Moreover, ACEPT launched the Chicagoland area practicum fair for training sites to share information about their training programs with students from various academic programs. Over time, many academic and training site training directors became more interested in establishing and/or strengthening relationships with one another and collaborating as they saw the value of the organization. ACEPT also began implementing membership fees as its membership started growing.

Around 2011, the previous guidelines were revised, and the current guidelines were established by the Guidelines Committee. In the following few years, the Guidelines Committee continued to make revisions to the guidelines in order to reflect feedback from the training community. The current guidelines address when students can submit their practicum applications, time frame for training sites to contact all the applicants with regards to their application status, procedures for the Pre-Notification and Notification Days, and procedures for the Clearing House process.

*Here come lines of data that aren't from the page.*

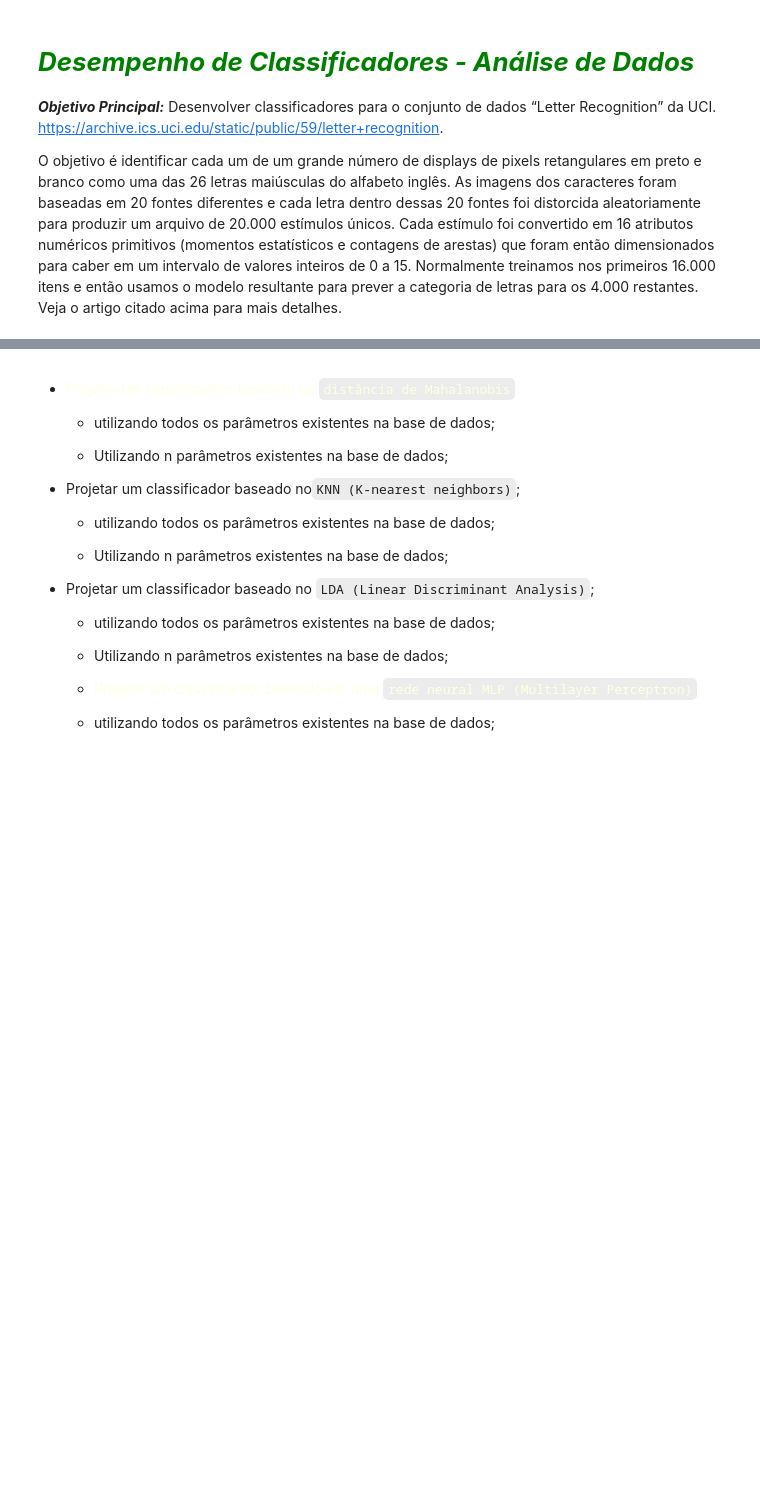
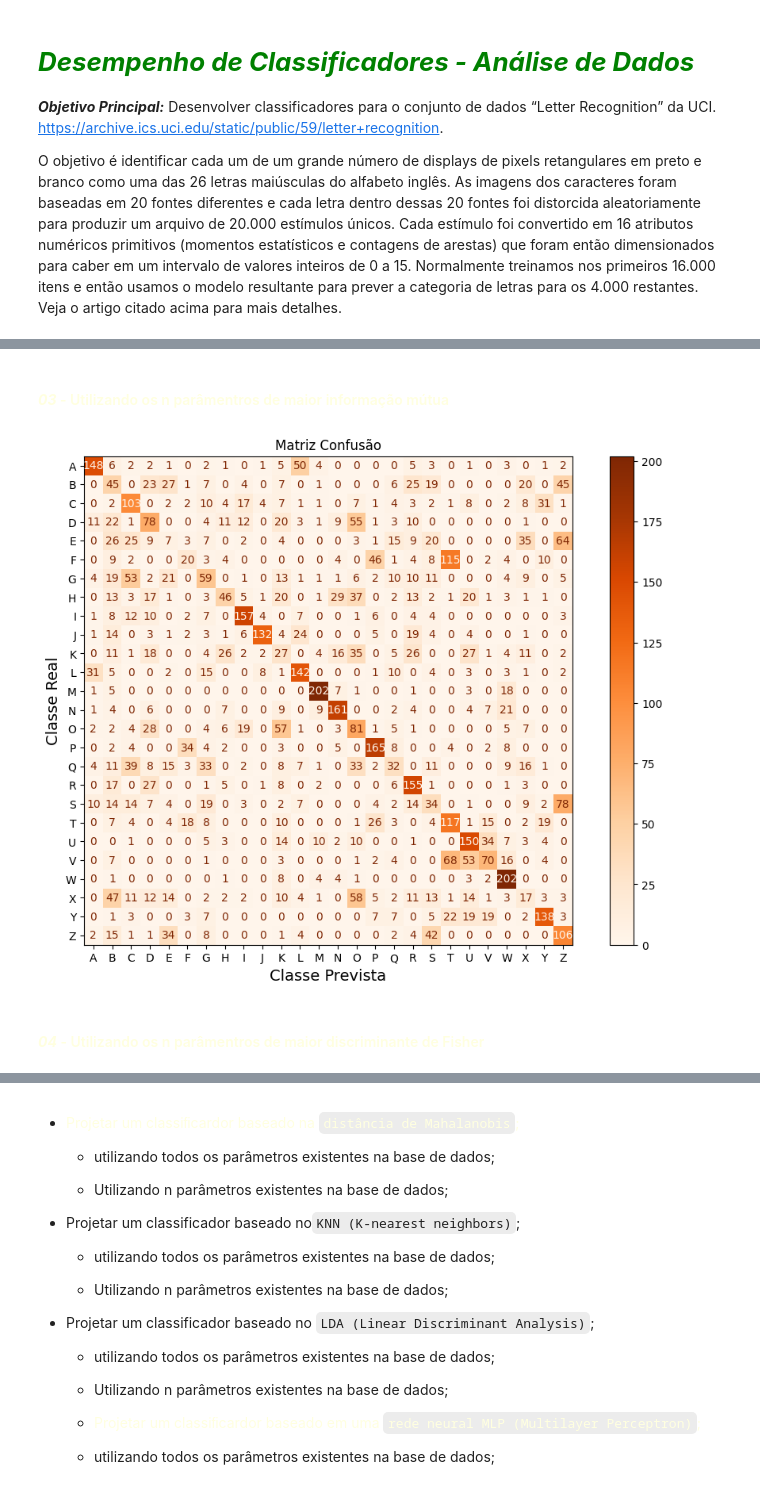
Before and after one commit to gsjunqueira/letters_recognize, a Jupyter notebook: letters_recognize.ipynb, the cells around one changed output, grey strips where cells are left out. Drawn from its saved outputs; the diff is of its cells as text; code cells hidden in the pictures; blank space fills up the shorter version.

```diff
--- a/letters_recognize.ipynb
+++ b/letters_recognize.ipynb
@@ -15,0 +369,6 @@ O objetivo é identificar cada um de um grande número de displays de pixels ret
+# %%
+mutual_info = mutual_info_classif(x_train_bal, y_train_bal)
+# %%
+top_n_mutual_info_features = np.argsort(mutual_info)[-n:]
+x_train_mutual_info = x_train_bal[:, top_n_mutual_info_features]
+x_test_mutual_info = x_test[:, top_n_mutual_info_features]
@@ -15,0 +427,6 @@ O objetivo é identificar cada um de um grande número de displays de pixels ret
+# %%
+activity = pd.DataFrame(columns=['accuracy', 'sensitivity', 'caracteristic'],
+                        index=['mahalanobis','mahalanobis_corr', 'mahalanobis_mutual',
+                               'mahalanobis_fisher', 'mahalanobis_pca', 'knn','knn_corr',
+                               'knn_mutual','knn_fisher', 'knn_pca', 'lda','lda_corr',
+                               'lda_mutual','lda_fisher', 'lda_pca', 'mlp', 'svm'])
@@ -15,0 +453,11 @@ O objetivo é identificar cada um de um grande número de displays de pixels ret
+# %% [markdown]
+#### <font color = lightyellow> ***03*** - Utilizando os n parâmentros de maior informação mútua
+# %%
+# Distância de Mahalanobis com n parâmetros de maior informação mútua
+activity.loc['mahalanobis_mutual'], conf_matrix_mutual_info = mahalanobis_classifier(x_train_mutual_info, x_test_mutual_info, y_train_bal, y_test)
+
+disp_matriz(conf_matrix_mutual_info, classes)
+# %% [output]
+[figure, added]
+# %% [markdown]
+#### <font color = lightyellow> ***04*** - Utilizando os n parâmentros de maior discriminante de Fisher
```
Also changed, not shown: parts of 70 cells of this notebook.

ACEPT promotes ethical and respectful conduct throughout the practicum application process. Constructed in an atmosphere of mutual collaboration between schools, sites, and students, these guidelines clarify the responsibilities and roles of all parties, specify acceptable and unacceptable conduct, and promote professional courtesy.

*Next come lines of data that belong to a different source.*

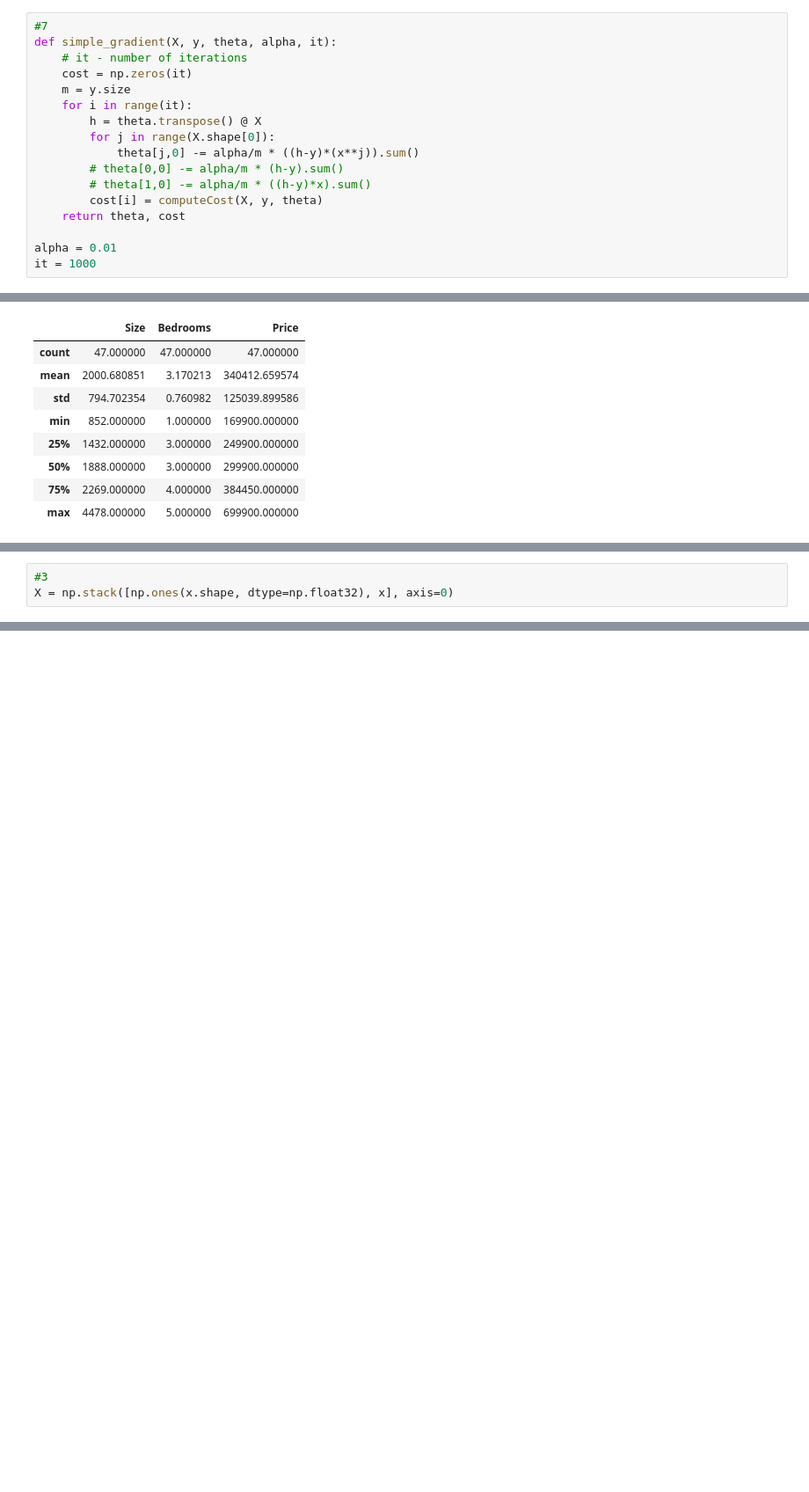
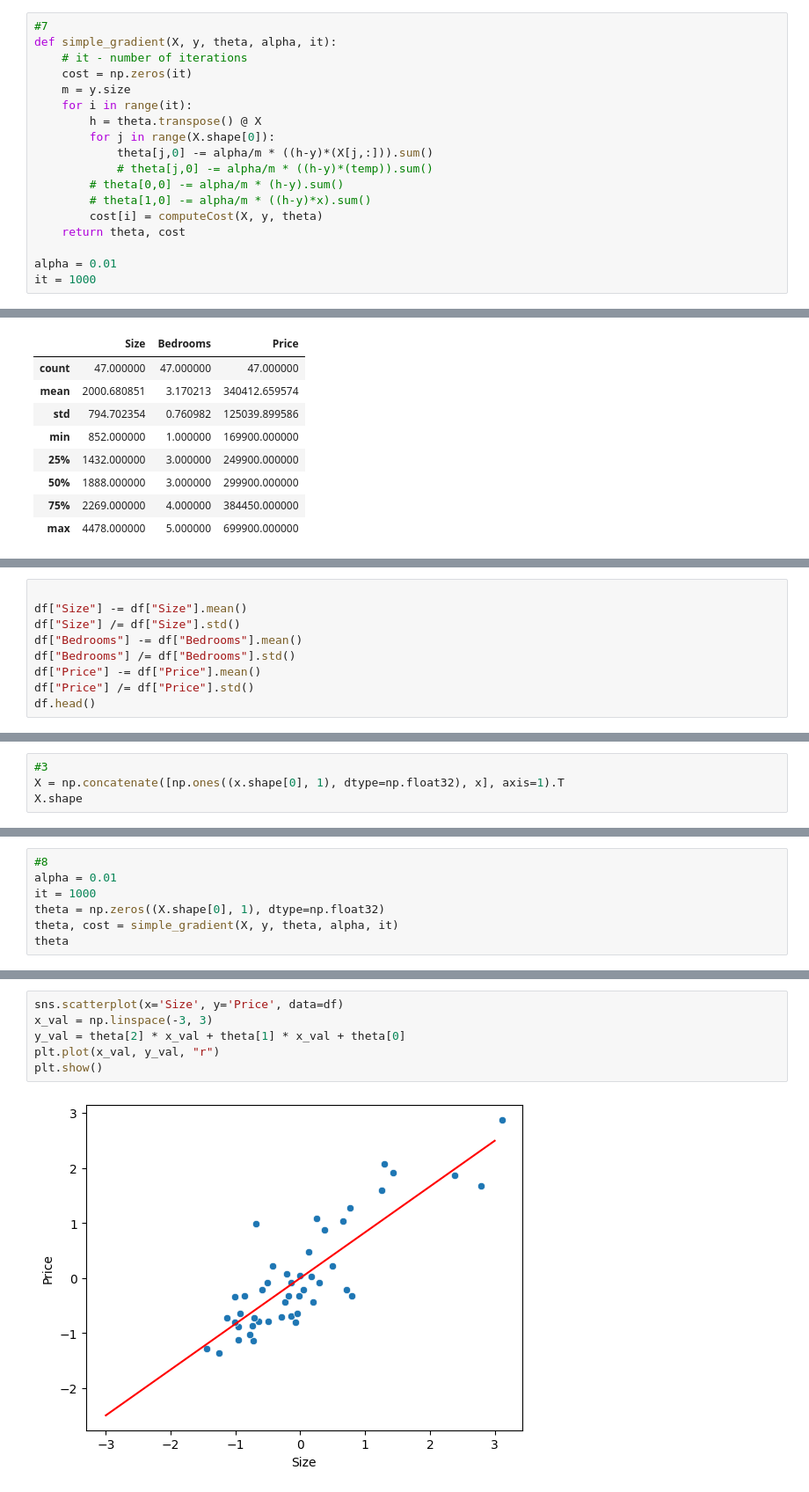
Before and after one commit to MKrysz/6th, a Jupyter notebook: ML/lab02/lab02.ipynb, the cells around one changed output, grey strips where cells are left out. Shown: that part at 88% size. Saved outputs shown, nothing was run; the diff lists cells and outputs as text; blank space fills up the shorter version.

```diff
--- a/ML/lab02/lab02.ipynb
+++ b/ML/lab02/lab02.ipynb
@@ -68,7 +73,8 @@ def simple_gradient(X, y, theta, alpha, it):
     for i in range(it):
         h = theta.transpose() @ X
         for j in range(X.shape[0]):
-            theta[j,0] -= alpha/m * ((h-y)*(x**j)).sum()
+            theta[j,0] -= alpha/m * ((h-y)*(X[j,:])).sum()
+            # theta[j,0] -= alpha/m * ((h-y)*(temp)).sum()
         # theta[0,0] -= alpha/m * (h-y).sum()
         # theta[1,0] -= alpha/m * ((h-y)*x).sum()
         cost[i] = computeCost(X, y, theta)
@@ -130,0 +147,9 @@ df.describe()
+# %%
+
+df["Size"] -= df["Size"].mean()
+df["Size"] /= df["Size"].std()
+df["Bedrooms"] -= df["Bedrooms"].mean()
+df["Bedrooms"] /= df["Bedrooms"].std()
+df["Price"] -= df["Price"].mean()
+df["Price"] /= df["Price"].std()
+df.head()
@@ -135,3 +170,4 @@ y = df.values[:, 2]
 # %%
 #3
-X = np.stack([np.ones(x.shape, dtype=np.float32), x], axis=0)
+X = np.concatenate([np.ones((x.shape[0], 1), dtype=np.float32), x], axis=1).T
+X.shape
@@ -149,0 +183,7 @@ theta.shape
+# %%
+#8
+alpha = 0.01
+it = 1000
+theta = np.zeros((X.shape[0], 1), dtype=np.float32)
+theta, cost = simple_gradient(X, y, theta, alpha, it)
+theta
@@ -159,0 +198,8 @@ theta
+# %%
+sns.scatterplot(x='Size', y='Price', data=df)
+x_val = np.linspace(-3, 3)
+y_val = theta[2] * x_val + theta[1] * x_val + theta[0]
+plt.plot(x_val, y_val, "r")
+plt.show()
+# %% [output]
+[figure, added]
```
Also changed, not shown: parts of 18 cells of this notebook.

Currently, ACEPT holds 10 Academic Program Members and 64 Training Site members across the Chicagoland area. The graduate programs and training sites that have agreed to adhere to the following standards have committed themselves to abiding not only to the letter of the guidelines, but also the spirit as well. During the academic year of 2020-2021 and the COVID-19 pandemic, a few major initiatives were made by ACEPT. The Student Financial Concerns Committee was formed. ACEPT applied to become a 501(3) (c) not for profit organization. ACEPT offered virtual open forums to support the training community to navigate remote training and clinical practice. ACEPT successfully held the virtual Practicum Fair, and plans to hold the virtual Annual Conference.

*Thank you so much for former EC members who were able to provide valuable information!
*If you have additional information about the history of ACEPT, please contact us at aceptchicago@gmail.com.